Quantitative application of the Whole-Plant Concept to the Messinian – Piacenzian flora of Italy
|Klíčová slova||fossil-taxa, plant organs, Whole-Plant Concept, Miocene, Pliocene, Italy|
|Citace||MARTINETTO, Edoardo a MACALUSO, Loredana. Quantitative application of the Whole-Plant Concept to the Messinian – Piacenzian flora of Italy. Fossil Imprint / Acta Musei Nationalis Pragae, Series B – Historia Naturalis. Prague: National Museum, 2018, 74(1-2), 77-100. DOI: https://doi.org/10.2478/if-2018-0007. ISSN 2533-4050 (tisk), 2533-4069 (online). Also available from: https://publikace.nm.cz/periodicals/fiamnpsbhn/74-1-2/quantitative-application-of-the-whole-plant-concept-to-the-messinian-piacenzian-flora-of-italy|

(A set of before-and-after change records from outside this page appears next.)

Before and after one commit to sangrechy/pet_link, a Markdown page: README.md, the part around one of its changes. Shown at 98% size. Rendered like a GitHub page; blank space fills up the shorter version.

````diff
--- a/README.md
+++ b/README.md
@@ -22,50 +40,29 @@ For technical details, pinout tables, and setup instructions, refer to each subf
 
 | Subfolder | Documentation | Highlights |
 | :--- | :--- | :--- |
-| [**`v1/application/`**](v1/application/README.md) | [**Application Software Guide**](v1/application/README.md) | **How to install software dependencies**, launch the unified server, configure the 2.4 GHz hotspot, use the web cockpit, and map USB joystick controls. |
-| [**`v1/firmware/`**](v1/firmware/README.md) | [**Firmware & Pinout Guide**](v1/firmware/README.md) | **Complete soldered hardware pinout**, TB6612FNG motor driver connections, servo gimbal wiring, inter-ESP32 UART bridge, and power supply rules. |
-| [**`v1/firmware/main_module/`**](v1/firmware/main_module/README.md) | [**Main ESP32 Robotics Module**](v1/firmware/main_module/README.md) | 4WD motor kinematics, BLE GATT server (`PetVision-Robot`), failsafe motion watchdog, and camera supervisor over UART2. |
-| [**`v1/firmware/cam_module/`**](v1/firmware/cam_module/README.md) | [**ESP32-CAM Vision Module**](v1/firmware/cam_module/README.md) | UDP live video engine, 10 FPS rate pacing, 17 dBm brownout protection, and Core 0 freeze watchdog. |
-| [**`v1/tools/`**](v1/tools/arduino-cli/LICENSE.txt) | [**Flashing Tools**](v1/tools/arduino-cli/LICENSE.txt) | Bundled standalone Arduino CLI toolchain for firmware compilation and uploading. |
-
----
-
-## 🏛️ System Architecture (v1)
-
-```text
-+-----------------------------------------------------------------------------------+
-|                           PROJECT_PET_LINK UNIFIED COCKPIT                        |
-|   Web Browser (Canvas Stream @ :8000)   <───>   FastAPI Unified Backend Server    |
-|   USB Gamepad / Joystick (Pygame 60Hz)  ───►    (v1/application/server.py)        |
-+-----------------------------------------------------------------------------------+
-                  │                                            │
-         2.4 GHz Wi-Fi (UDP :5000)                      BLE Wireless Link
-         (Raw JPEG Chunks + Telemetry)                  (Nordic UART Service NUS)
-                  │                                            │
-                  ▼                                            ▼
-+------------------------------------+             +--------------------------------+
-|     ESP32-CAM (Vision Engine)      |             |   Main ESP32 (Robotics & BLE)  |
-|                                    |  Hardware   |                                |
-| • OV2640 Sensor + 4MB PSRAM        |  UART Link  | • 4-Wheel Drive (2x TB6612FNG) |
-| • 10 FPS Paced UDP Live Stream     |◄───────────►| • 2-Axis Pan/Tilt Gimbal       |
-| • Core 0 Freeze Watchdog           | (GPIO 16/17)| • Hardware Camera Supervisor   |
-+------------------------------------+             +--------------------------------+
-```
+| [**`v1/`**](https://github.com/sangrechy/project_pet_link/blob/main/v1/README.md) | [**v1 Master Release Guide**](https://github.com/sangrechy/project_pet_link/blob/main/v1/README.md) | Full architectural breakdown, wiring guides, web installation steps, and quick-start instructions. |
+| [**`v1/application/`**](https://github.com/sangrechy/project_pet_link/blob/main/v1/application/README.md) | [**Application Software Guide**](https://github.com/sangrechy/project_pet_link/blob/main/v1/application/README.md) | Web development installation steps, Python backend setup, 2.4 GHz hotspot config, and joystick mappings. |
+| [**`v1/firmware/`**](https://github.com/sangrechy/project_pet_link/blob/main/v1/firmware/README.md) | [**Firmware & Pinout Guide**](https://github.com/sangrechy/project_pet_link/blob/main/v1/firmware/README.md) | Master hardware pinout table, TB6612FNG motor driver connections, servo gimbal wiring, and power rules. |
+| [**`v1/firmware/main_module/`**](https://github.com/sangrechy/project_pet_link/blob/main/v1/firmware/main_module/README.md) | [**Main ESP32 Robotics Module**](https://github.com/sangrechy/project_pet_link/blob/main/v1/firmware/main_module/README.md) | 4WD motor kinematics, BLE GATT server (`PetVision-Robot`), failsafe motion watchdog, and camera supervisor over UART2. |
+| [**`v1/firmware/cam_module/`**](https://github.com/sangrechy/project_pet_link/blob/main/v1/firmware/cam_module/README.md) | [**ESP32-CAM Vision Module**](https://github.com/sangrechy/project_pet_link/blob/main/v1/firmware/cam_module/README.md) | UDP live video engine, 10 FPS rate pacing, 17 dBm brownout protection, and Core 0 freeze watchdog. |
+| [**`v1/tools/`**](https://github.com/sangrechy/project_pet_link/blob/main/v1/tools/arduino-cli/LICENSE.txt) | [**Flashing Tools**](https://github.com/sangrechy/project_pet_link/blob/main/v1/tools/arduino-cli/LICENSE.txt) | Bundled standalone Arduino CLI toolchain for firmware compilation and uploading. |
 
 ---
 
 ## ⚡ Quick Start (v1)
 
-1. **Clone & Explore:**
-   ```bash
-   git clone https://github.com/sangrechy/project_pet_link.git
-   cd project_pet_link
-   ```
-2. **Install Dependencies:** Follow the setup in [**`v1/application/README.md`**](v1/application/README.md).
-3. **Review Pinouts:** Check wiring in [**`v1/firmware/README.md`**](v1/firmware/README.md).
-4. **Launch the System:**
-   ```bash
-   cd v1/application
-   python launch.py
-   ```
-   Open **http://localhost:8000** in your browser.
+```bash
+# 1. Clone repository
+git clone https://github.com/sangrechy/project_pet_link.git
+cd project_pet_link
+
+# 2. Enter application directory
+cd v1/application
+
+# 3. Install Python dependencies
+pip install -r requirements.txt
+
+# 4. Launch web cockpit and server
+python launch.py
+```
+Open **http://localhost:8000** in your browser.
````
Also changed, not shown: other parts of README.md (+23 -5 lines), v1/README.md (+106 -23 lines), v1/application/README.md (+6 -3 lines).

The analysis of a taxonomical database containing Italian pollen and macrofossil records of the Messinian – Piacenzian time interval allowed us to evaluate the possible assemblage of different parts within a Whole-Plant Concept. The fossil plant parts that we deemed more significant were: “herbarium-like” specimens, foliage, female and male reproductive organs and stem parts (mainly woody axes). When it has been possible, we recognized these different parts as putative products of a single ancient plant species. Then we operated a random selection of 100 taxonomical entities (potential whole-plant taxa, indicated by the progressive numbers WP001, WP002, etc.) and we analysed their fossil record in order to quantify the proportion of ancient plants represented by one, two or more different parts in the fossil record of the studied area and time slice. Our quantitative analysis showed that 63 % of the potential whole-plant taxa are represented by a single type of plant part, 23 % are represented by two plant parts, and 14 % by three or more different parts. A few taxa were selected as examples to show in detail the implications of applying the Whole-Plant Concept; this involved a taxonomic discussion of Actinidia, Ailanthus, Engelhardia, Eucommia, Glyptostrobus and Taxodium.